Arzu Geybullayeva calls on Western leaders to speak out on political prisoners in Azerbaijan as the country prepares to host the European Games.
AlMahafdah, a former political detainee in Bahrain, asks President Obama to "be the voice of the people of Bahrain" when he meets the crown prince of the kingdom on Wednesday.
Should government agencies really be able to look at Hong Kongers' telephone metadata without any oversight from the courts?
Das promoted critical thinking about religion, which sparked the ire of Islamic hardliners in Bangladesh. He was hacked to death by a group of masked people with machetes.
Iranian authorities maintain that local search engines can compete with Google and other Western alternatives. A new study by Iran research group Small Media puts these claims to the test.
Three human rights organizations launch a social media campaign to raise awareness about prisoners of conscience throughout the Arab World.
Some Filipinos in Thailand criticized the deportation: "Offensive, hateful and downright irresponsible as [the remarks] are, they were not criminal."
"The (government's) draconian measures...legitimize excessive intervention by the state and set a precedent for the diminution of our online space."
Political pages are accessible, but Justin Bieber and the Kardashians are blocked. Saddled with a censorship regime that is both exhaustive and ineffective, Iranian authorities are experimenting with “intelligent” filtering.
While a few European countries are taking leaps ahead in this category, the United States is taking only baby steps towards curbing mass surveillance.
Managing editor Shahla Sherkat says she's hopeful she can convince the court to allow publication to resume. Iran’s Press Oversight Committee suspended Zanan-e Emrooz, reportedly for writing about "white marriages."

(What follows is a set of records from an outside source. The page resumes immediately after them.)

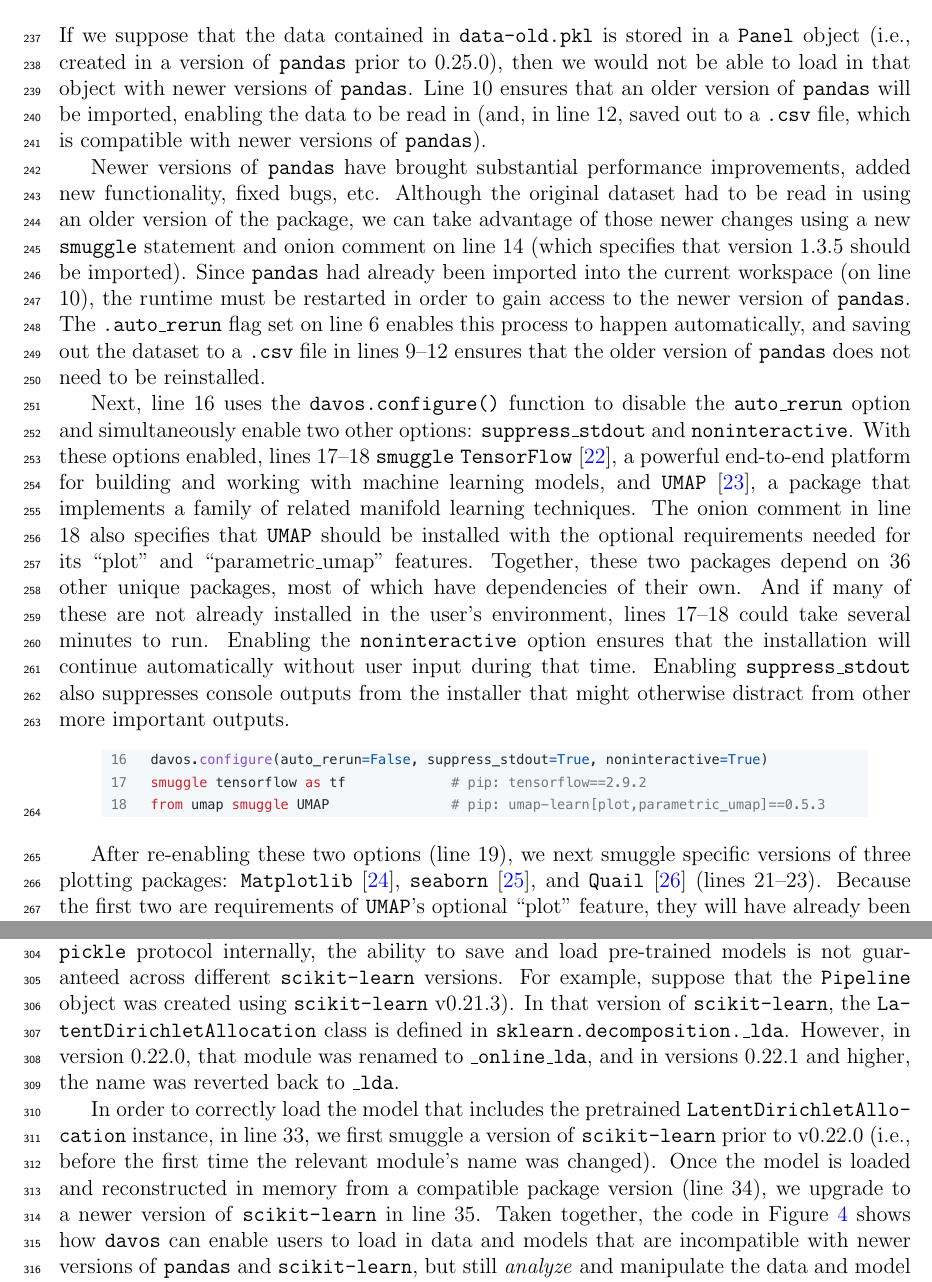
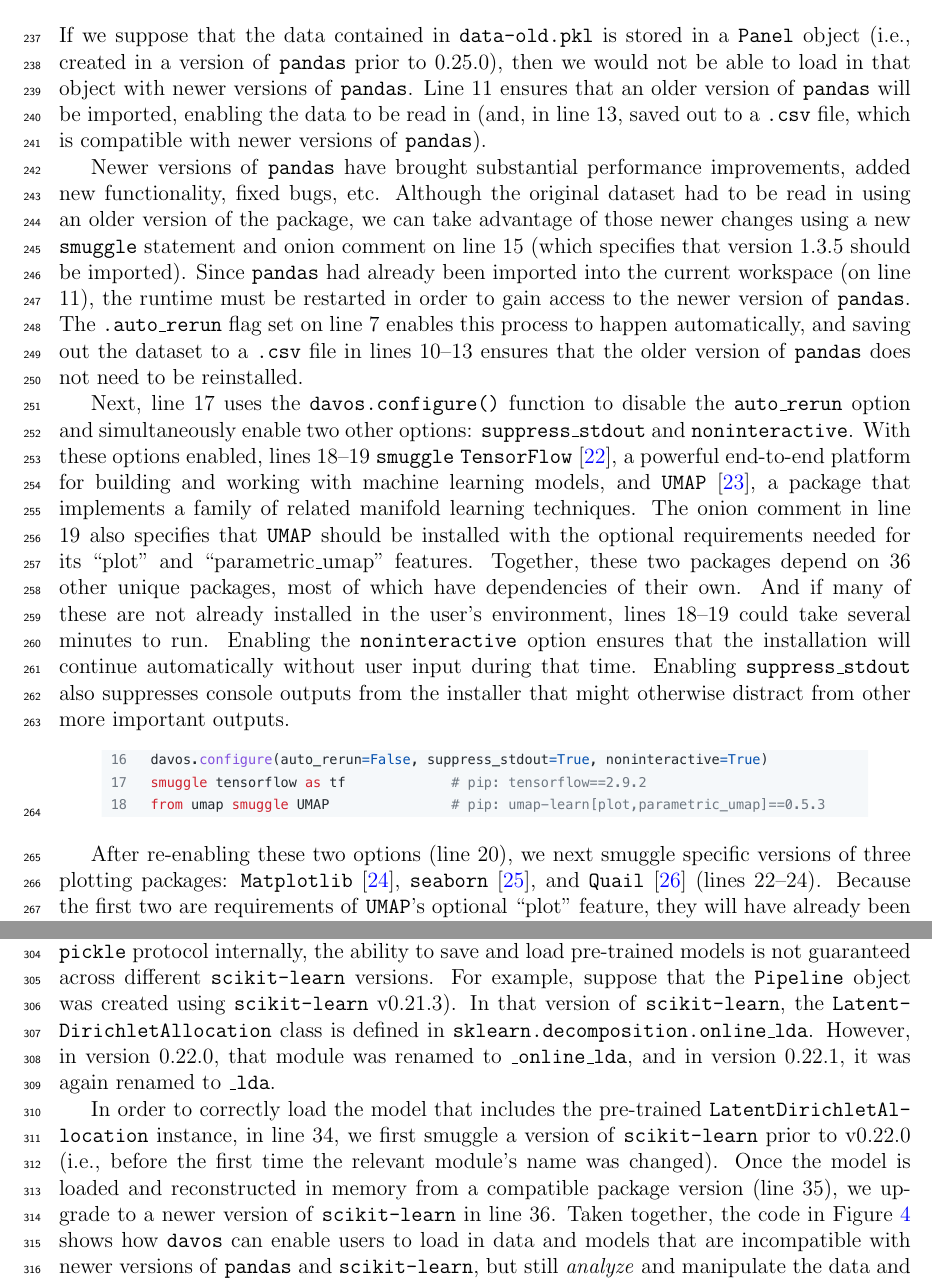
Before and after one commit to ContextLab/davos, a LaTeX paper (paper/main.tex): two parts of pages 12 and 14 of 19, joined at a grey line, cut so that both start at the same text. The pictures show the PDF file paper/main.pdf that the author committed with the source.

Commit message:
add %pip install davos to beginning of Fig 4, update line numbers throughout text

```diff
--- a/paper/main.tex
+++ b/paper/main.tex
@@ -537 +537,2 @@
 utilities for interacting with local files in the code below. The
+\texttt{smuggle} statement in line 4 loads the \texttt{is\_file()}
@@ -572,25 +572,24 @@
 If we suppose that the data contained in \texttt{data-old.pkl} is
 stored in a \texttt{Panel} object (i.e., created in a version of
 \texttt{pandas} prior to 0.25.0), then we would not be able to load in
-that object with newer versions of \texttt{pandas}.  Line 10 ensures
+that object with newer versions of \texttt{pandas}.  Line 11 ensures
 that an older version of \texttt{pandas} will be imported, enabling
-the data to be read in (and, in line 12, saved out to a \texttt{.csv}
+the data to be read in (and, in line 13, saved out to a \texttt{.csv}
 file, which is compatible with newer versions of \texttt{pandas}).
 
 Newer versions of \texttt{pandas} have brought substantial
 performance improvements, added new functionality, fixed bugs, etc.
 Although the original dataset had to be read in using an older version
 of the package, we can take advantage of those newer changes using a
-new \texttt{smuggle} statement and onion comment on line 14 (which
+new \texttt{smuggle} statement and onion comment on line 15 (which
 specifies that version 1.3.5 should be imported).  Since
 \texttt{pandas} had already been imported into the current workspace
-(on line 10), the runtime must be restarted in order to gain access to
+(on line 11), the runtime must be restarted in order to gain access to
 the newer version of \texttt{pandas}.  The \texttt{.auto\_rerun} flag
-set on line 6 enables this process to happen automatically, and saving
-out the dataset to a \texttt{.csv} file in lines 9--12 ensures that
+set on line 7 enables this process to happen automatically, and saving
+out the dataset to a \texttt{.csv} file in lines 10--13 ensures that
 the older version of \texttt{pandas} does not need to be reinstalled.
 
-Next, line 16 uses the \texttt{davos.configure()} function to disable
+Next, line 17 uses the \texttt{davos.configure()} function to disable
 the \texttt{auto\_rerun} option and simultaneously enable two other
 options: \texttt{suppress\_stdout} and \texttt{noninteractive}. With
-these options enabled, lines 17--18 \texttt{smuggle}
@@ -603,7 +603,7 @@
 features. Together, these two packages depend on 36 other unique
 packages, most of which have dependencies of their own. And if many of
 these are not already installed in the user's environment, lines
-17--18 could take several minutes to run.  Enabling the
+18--19 could take several minutes to run.  Enabling the
 \texttt{noninteractive} option ensures that the installation will
 continue automatically without user input during that time.  Enabling
 \texttt{suppress\_stdout} also suppresses console outputs from the
@@ -612,10 +612,10 @@
 \includegraphics[width=0.9\textwidth]{figs/example4}
 \end{center}
 
-After re-enabling these two options (line 19), we next smuggle
+After re-enabling these two options (line 20), we next smuggle
 specific versions of three plotting packages:
 \texttt{Matplotlib}~\cite{Hunt07}, \texttt{seaborn}~\cite{Wask21}, and
-\texttt{Quail}~\cite{HeusEtal17} (lines 21--23). Because the first two
+\texttt{Quail}~\cite{HeusEtal17} (lines 22--24). Because the first two
 are requirements of \texttt{UMAP}'s optional ``plot'' feature, they
-will have already been installed by line 18, though possibly as
+will have already been installed by line 19, though possibly as
 different versions than those specified in the onion comments on lines
@@ -681,18 +681,17 @@
 the \texttt{Pipeline} object was created using \texttt{scikit-learn}
 v0.21.3).  In that version of \texttt{scikit-learn}, the
 \texttt{LatentDirichletAllocation} class is defined in
-\texttt{sklearn.decomposition.\_lda}.  However, in version
+\texttt{sklearn.decomposition.online\_lda}.  However, in version
 0.22.0, that module was renamed to \texttt{\_online\_lda}, and in
-versions 0.22.1 and higher, the name was reverted back to
-\texttt{\_lda}.
+version 0.22.1, it was again renamed to \texttt{\_lda}.
 
-In order to correctly load the model that includes the pretrained
-\texttt{LatentDirichletAllocation} instance, in line 33, we first
+In order to correctly load the model that includes the pre-trained
+\texttt{LatentDirichletAllocation} instance, in line 34, we first
 smuggle a version of \texttt{scikit-learn} prior to v0.22.0 (i.e.,
 before the first time the relevant module's name was changed).  Once
 the model is loaded and reconstructed in memory from a compatible
-package version (line 34), we upgrade to a newer version of
-\texttt{scikit-learn} in line 35.  Taken together, the code in
+package version (line 35), we upgrade to a newer version of
+\texttt{scikit-learn} in line 36.  Taken together, the code in
 Figure~\ref{fig:illustrative-example} shows how \texttt{davos} can
 enable users to load in data and models that are incompatible with
 newer versions of \texttt{pandas} and \texttt{scikit-learn}, but still
```
Also changed, not shown: paper/figs/illustrative_example.pdf, paper/main.pdf, paper/main.tex (24 more changed lines).
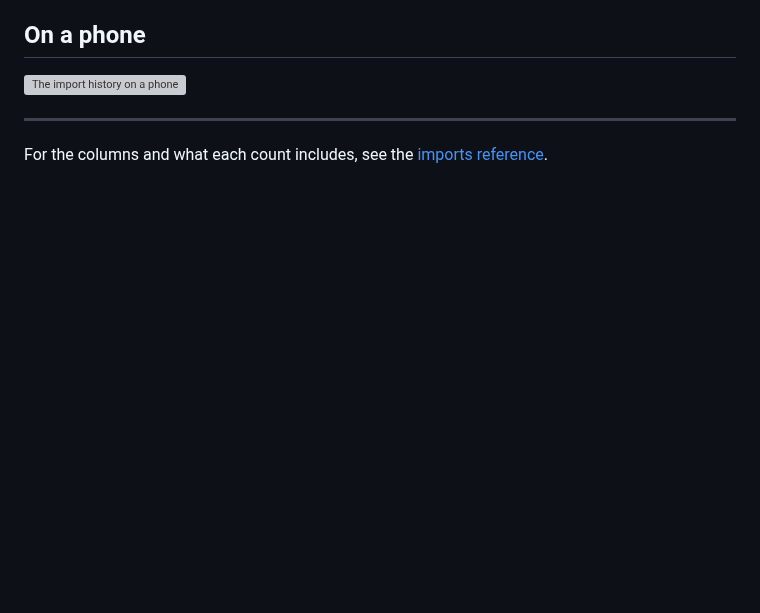
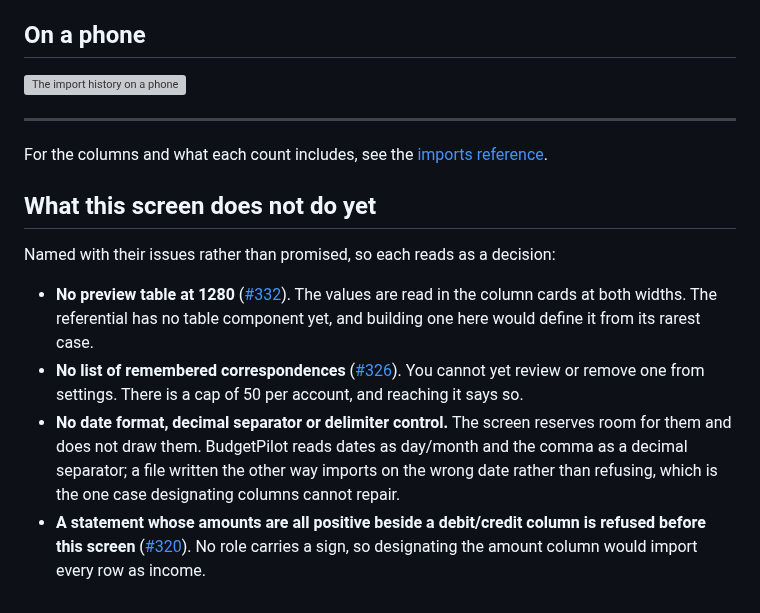
Before and after one commit to NonoHM/budgetpilot, a Markdown page: docs/using/imports.md, the part around one of its changes. GitHub-like rendering; blank space fills up the shorter version; grey boxes are pictures that could not be loaded.

Commit message:
docs(import): the manual describes designation, and stops promising it in the future tense
docs/using/imports.md said "there is nothing to choose", which was the sentence the whole
page was built around and is now false. The section is rewritten rather than patched:
recognised, then designated when recognition fails, then remembered.

docs/reference/imports.md carried THREE sentences promising the column mapping screen in
the future tense. The screen landed, so all three told a reader that the thing in front of
them did not exist yet. That is worse than a stale page: it contradicts the product rather
than lagging it, and it is strongest for the user who just used the feature and opened the
manual to understand it. Corrected to the present, with links.

`missing-required-column` is now in both refusal accounts, and it is the refusal a real
user actually meets. Neither table listed it, so a reader who hit it found four file-level
refusals and concluded they had hit none of them. Documented as a question with an offer
rather than a full stop.

Three screenshots, English, through the existing script rather than by hand. They live in
their own `import-columns` capture group because their arrangement differs from `imports`:
these need no seeded history, and the file is uploaded live, because a seeded import is by
definition one that was recognised.

THE FIRST CAPTURE FOUND A DEFECT AND WAS NOT SHIPPED. It showed the bottom tab bar over the
action footer with the primary half covered, fixed in #336 before these were retaken. A
manual whose picture disagrees with the screen is the stale-manual problem this PR exists
to remove.

What the screen does not do yet is named with its issue rather than promised: no preview
table (#332), no settings list of remembered correspondences (#326), no format controls,
and the unsigned-amount refusal (#320).

Co-Authored-By: Claude Opus 5 (1M context) <noreply@anthropic.com>

```diff
--- a/docs/using/imports.md
+++ b/docs/using/imports.md
@@ -160,3 +166,21 @@ this is an undo of the import rather than a tidy-up.
 
 For the columns and what each count includes, see the
 [imports reference](../reference/imports.md).
+
+## What this screen does not do yet
+
+Named with their issues rather than promised, so each reads as a decision:
+
+- **No preview table at 1280** ([#332](https://github.com/NonoHM/budgetpilot/issues/332)).
+  The values are read in the column cards at both widths. The referential has no table
+  component yet, and building one here would define it from its rarest case.
+- **No list of remembered correspondences** ([#326](https://github.com/NonoHM/budgetpilot/issues/326)).
+  You cannot yet review or remove one from settings. There is a cap of 50 per account, and
+  reaching it says so.
+- **No date format, decimal separator or delimiter control.** The screen reserves room for
+  them and does not draw them. BudgetPilot reads dates as day/month and the comma as a
+  decimal separator; a file written the other way imports on the wrong date rather than
+  refusing, which is the one case designating columns cannot repair.
+- **A statement whose amounts are all positive beside a debit/credit column is refused
+  before this screen** ([#320](https://github.com/NonoHM/budgetpilot/issues/320)). No role
+  carries a sign, so designating the amount column would import every row as income.
```
Also changed, not shown: other parts of docs/using/imports.md (+6 -0 lines), docs/screenshots/imports/columns-designation-mobile.png (added), docs/screenshots/imports/columns-offer-desktop.png (added), docs/screenshots/imports/columns-picker-mobile.png (added).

The Zone9 bloggers' crime was that they dared to live out "Ubuntu". They promoted their community above individualistic concerns.